Whole grains are generally affordable and easy to prepare—and their high nutritional value make them well worth the effort. (For Spectrum Health Beat)

If you’ve been avoiding whole grains these days, you may want to reconsider.

That’s the advice from Kristi Artz, MD, medical director of lifestyle medicine at Spectrum Health.

“Research shows that people who eat more whole grains have a reduced risk of cardiovascular disease,” Dr. Artz said. “Whole grains are one of the main components of a plant-predominant diet.”

A diet rich in whole grains can reduce risk factors associated with cardiovascular disease, such as high blood pressure, high cholesterol and diabetes, she said.

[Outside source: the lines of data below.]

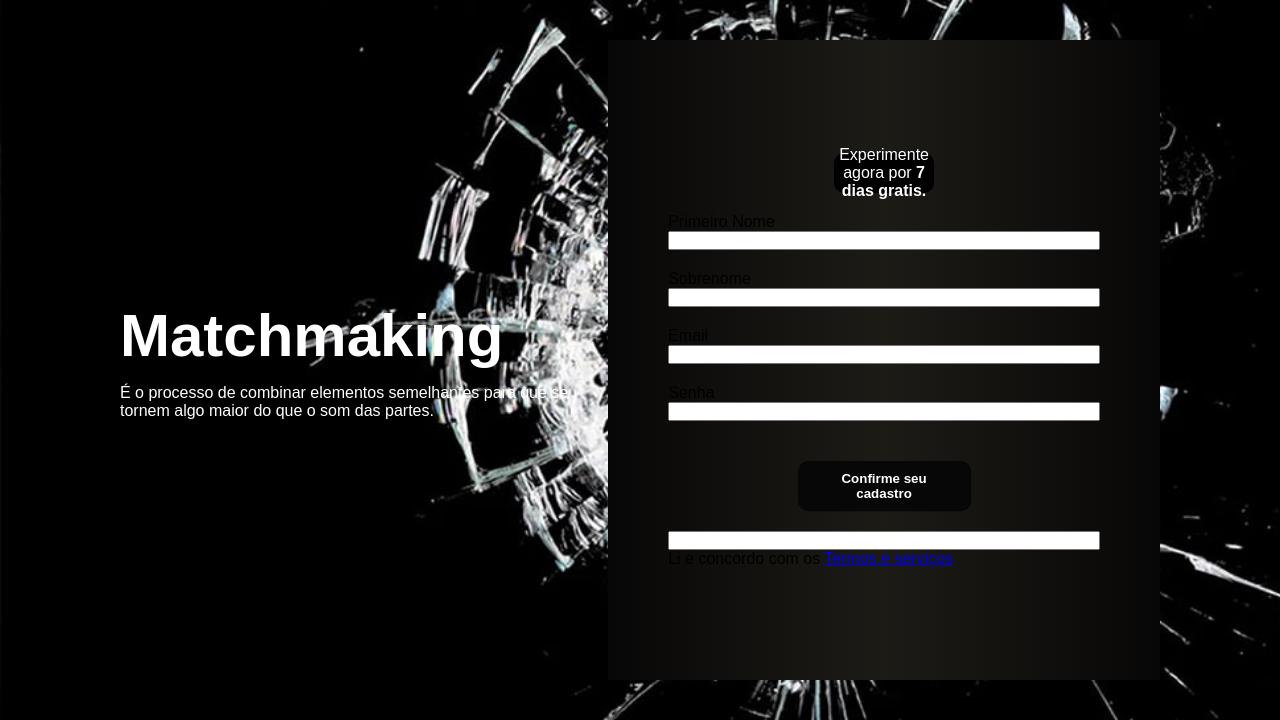
Repository: analessp/tela-login
Page: index.html
The author's editor kept a copy of each file at every save. The page is drawn from the files as they stood at one save, then again after a run of saves.
The browser window is 1280 px wide. The pictures show the whole page.
Some web fonts or font styles are not loaded; a fallback is used.

Above is the page before, as saved 2025-04-16 11:29:35.

After the next 2 saves:
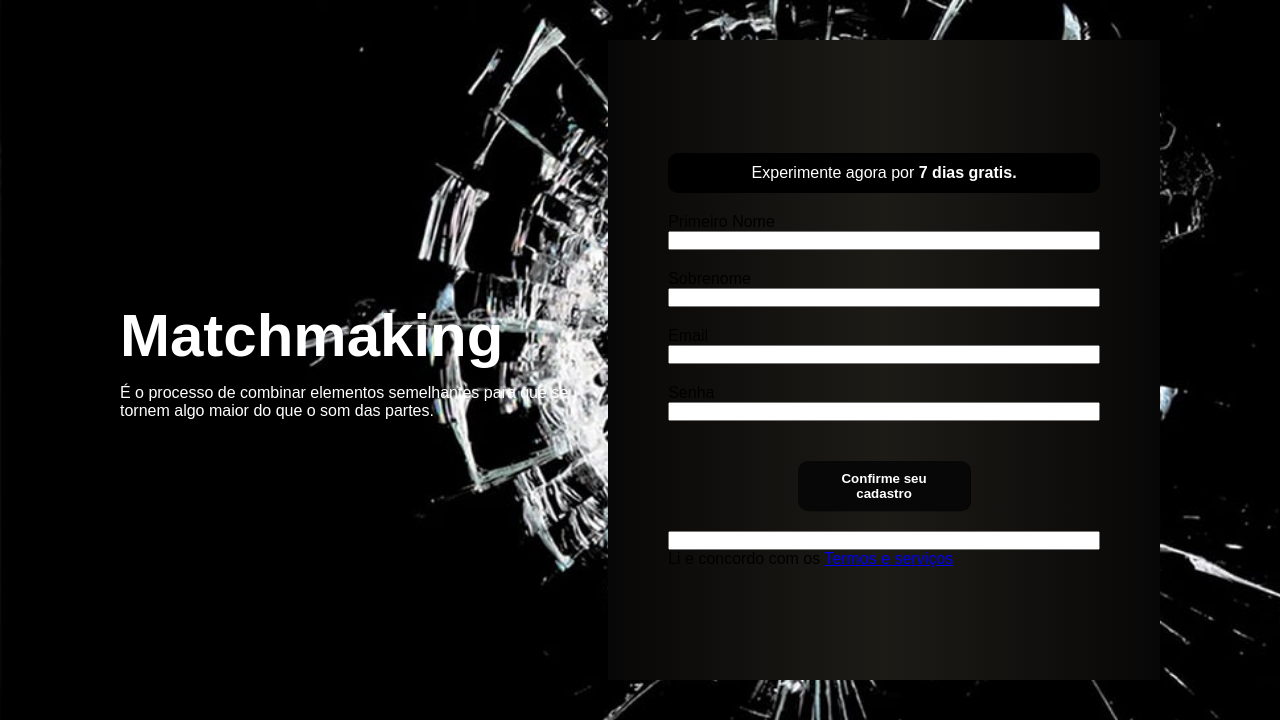
The 2 saves are shown as one change because they came seconds apart.
The last was saved 16 s later.
--- a/style.css
+++ b/style.css
@@ -71,7 +71,7 @@ main {
     justify-content: center;
     align-items: center;
     text-align: center;
-    width: 100px;
+    width: 100%;
     height: 40px;
     background-color: black;
     text-decoration: none;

Cardiovascular disease is a leading cause of death globally. In 2019, about 18 million people died from cardiovascular disease, the vast majority either from stroke or heart attack.

In the U.S., a person dies from cardiovascular disease every 36 seconds, according to the Centers for Disease Control and Prevention. It’s responsible for about 1 in 4 deaths.

Quitting smoking, losing excess weight and living an active lifestyle are among the best ways to avoid heart problems.

But a healthy diet is also essential—and whole grains are a big part of it.

Food as medicine

Whole grains may be as powerful as medications in lowering blood pressure, Dr. Artz said.

Three servings of whole grains each day may provide the same benefit as some medications when it comes to reducing systolic blood pressure in particular, she said. (Systolic measurement indicates the amount of pressure your blood is exerting against your artery walls when the heart beats.)

Whole grains are widely available at grocery stores and they’re generally affordable and easy to cook, Dr. Artz said. Typically, the best whole grains can be cooked on the stove.

You can mix them in a 1-to-1 ratio with water and then cook them for 20 minutes. Whole oats, brown rice, millet and quinoa can be eaten plain, with fruit, in soups or in endless other easy-to-make recipes.

Whole grains are an excellent source of fiber, which helps manage weight and regulates blood pressure, assisting in the all-important fight against cardiovascular disease.

But whole grains also play a role in combating diabetes.

Some studies suggest you can lower your risk of diabetes by replacing white rice with brown rice and switching to other whole grains.

Dangerous difference

As you set out to explore the exciting world of grains, arm yourself with knowledge.

Refined grains, for example, are dramatically different from whole grains and, unfortunately, the marketing on packages today can be misleading.

Refined grains have fiber and nutrients stripped away. This leaves just starch and calories, Dr. Artz said.

Most packaged foods have refined grains, which means many of the good qualities of whole grains have been removed through processing. Refined grains can also cause inflammation and weight gain.

It’s important to read a product’s nutrition label to make sure whole grains are listed as the first ingredient.

Focus on fiber content, too.

Dr. Artz recommends following the 5-1 rule—a healthy product should have no more than 5 grams of carbohydrates to 1 gram of fiber.

Whole grains are the foundation of a plant-predominant diet, but you should also make sure you’re eating a healthy variety of other plant foods, such as beans, fruits and vegetables.

Aim to get the majority of your calories from whole plant foods, she said.

She recommends limiting your consumption of animal products such as red meat, chicken, fish and dairy. Think of these items as condiments, not something you’d place in the center of your plate.